Their Christian walk is debatable. That is, some who know them best question the depth of their walk with God – primarily because the leaders they are in public are not always the people they are in private. Needless to say, this problem is, among all these listed here, the most serious one for Christian teachers and leaders.
Several times in my teaching career, I’ve asked graduate students to give me descriptions of the worst teachers they’ve had. During those same years, I’ve watched leaders, discussed leadership, and read leadership books to learn characteristics of good and bad leaders. Perhaps not surprisingly, I’ve seen that some of the characteristics of bad teachers and bad leaders are the same.

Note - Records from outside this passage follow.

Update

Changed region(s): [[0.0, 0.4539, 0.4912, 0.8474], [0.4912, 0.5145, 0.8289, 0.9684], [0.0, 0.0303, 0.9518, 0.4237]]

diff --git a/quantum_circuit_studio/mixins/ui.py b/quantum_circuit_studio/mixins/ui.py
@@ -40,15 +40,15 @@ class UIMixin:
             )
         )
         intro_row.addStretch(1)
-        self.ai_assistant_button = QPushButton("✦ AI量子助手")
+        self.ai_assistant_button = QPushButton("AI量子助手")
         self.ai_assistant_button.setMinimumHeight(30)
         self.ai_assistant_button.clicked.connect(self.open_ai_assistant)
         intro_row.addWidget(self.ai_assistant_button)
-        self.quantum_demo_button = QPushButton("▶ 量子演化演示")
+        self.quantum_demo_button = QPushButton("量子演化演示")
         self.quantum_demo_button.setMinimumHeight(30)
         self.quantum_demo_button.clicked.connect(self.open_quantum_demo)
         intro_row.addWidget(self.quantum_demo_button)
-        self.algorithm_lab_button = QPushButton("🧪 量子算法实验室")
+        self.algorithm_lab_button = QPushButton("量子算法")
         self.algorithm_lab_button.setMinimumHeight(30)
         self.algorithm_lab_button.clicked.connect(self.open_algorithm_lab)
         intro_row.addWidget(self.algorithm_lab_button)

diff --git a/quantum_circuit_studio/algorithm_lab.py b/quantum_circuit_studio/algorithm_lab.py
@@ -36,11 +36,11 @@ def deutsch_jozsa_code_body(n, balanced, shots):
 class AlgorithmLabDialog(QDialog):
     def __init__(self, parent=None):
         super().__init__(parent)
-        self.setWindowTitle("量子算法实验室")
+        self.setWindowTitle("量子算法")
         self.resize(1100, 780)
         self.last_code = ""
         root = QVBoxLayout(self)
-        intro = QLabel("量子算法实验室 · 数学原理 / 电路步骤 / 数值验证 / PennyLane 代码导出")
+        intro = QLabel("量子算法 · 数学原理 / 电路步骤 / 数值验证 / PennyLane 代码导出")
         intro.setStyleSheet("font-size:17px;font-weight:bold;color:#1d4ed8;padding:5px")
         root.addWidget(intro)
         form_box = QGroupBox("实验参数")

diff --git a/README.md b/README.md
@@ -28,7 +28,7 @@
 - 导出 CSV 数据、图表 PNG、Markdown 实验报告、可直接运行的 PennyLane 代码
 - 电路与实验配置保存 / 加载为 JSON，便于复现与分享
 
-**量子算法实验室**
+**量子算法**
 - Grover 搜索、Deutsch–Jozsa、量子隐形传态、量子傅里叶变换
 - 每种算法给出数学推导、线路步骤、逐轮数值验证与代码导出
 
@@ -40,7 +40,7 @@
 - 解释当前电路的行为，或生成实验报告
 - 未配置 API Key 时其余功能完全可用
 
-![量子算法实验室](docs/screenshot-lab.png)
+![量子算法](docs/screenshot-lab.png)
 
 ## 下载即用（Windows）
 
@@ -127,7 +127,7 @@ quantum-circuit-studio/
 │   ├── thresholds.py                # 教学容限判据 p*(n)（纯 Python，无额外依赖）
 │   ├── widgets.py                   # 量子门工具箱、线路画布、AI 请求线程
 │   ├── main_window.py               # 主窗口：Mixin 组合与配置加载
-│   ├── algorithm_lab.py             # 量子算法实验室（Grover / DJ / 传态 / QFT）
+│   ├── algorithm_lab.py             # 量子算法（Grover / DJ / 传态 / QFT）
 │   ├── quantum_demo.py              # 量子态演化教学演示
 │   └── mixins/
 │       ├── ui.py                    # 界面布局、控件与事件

- They don’t communicate well. Sometimes they just don’t communicate; they expect others to read their mind and meet their unstated expectations. At other times, they are simply boring when they do try to communicate.
- They make others feel dumb. They don’t miss many opportunities to point out when others are wrong. Nor do they miss a chance to show others how much they know. Eventually, no one speaks up around them – and the worst teachers and leaders are too unaware to recognize they are often the problem.
- They’re disorganized. Maybe they’re just so busy that it’s hard to stay on top of everything, or maybe they’re just plain disorganized. Either way, they usually can’t figure out why others struggle with following their unclear – and often changing – directions.
- They’re disconnected. Many are the students and staff members who are frustrated by teachers and leaders who are nowhere to be found. When the teacher or leader fails to build relationships, those he teaches or leads become means to an end – not people created in the image of God.